(Version difference data)
◇ ◇ ◇ ◇

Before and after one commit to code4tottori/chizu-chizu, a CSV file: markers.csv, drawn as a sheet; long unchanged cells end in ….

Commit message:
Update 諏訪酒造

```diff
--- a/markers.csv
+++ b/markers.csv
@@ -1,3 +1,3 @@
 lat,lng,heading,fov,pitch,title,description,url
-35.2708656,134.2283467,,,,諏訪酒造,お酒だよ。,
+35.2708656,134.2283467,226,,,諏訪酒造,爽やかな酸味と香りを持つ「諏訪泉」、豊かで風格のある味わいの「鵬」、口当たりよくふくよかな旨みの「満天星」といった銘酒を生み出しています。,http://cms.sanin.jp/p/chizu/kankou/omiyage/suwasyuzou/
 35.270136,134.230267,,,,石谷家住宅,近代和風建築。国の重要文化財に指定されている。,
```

◇ ◇ ◇ ◇

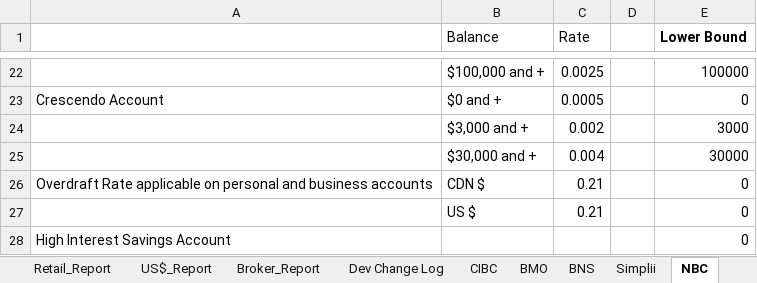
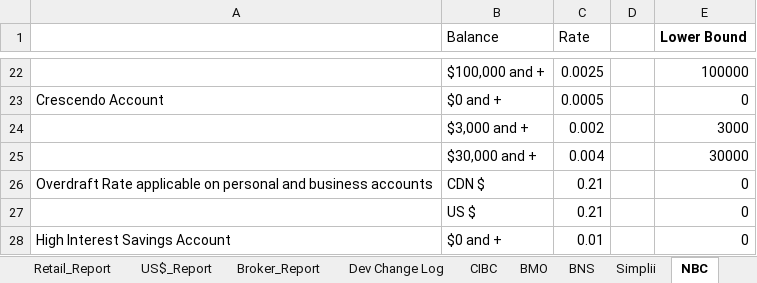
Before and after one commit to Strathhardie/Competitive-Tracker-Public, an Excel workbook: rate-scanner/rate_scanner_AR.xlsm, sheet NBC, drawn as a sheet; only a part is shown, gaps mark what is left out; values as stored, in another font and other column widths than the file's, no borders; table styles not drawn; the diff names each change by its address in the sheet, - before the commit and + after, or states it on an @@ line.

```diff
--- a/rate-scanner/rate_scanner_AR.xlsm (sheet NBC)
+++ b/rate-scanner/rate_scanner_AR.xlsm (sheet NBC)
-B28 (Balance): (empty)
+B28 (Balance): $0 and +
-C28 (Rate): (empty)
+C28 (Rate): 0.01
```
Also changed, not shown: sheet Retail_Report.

◇ ◇ ◇ ◇

(What to do) Scan the records above and count the lines that contain "諏訪酒造". No text besides the count.

(Response to the task) 3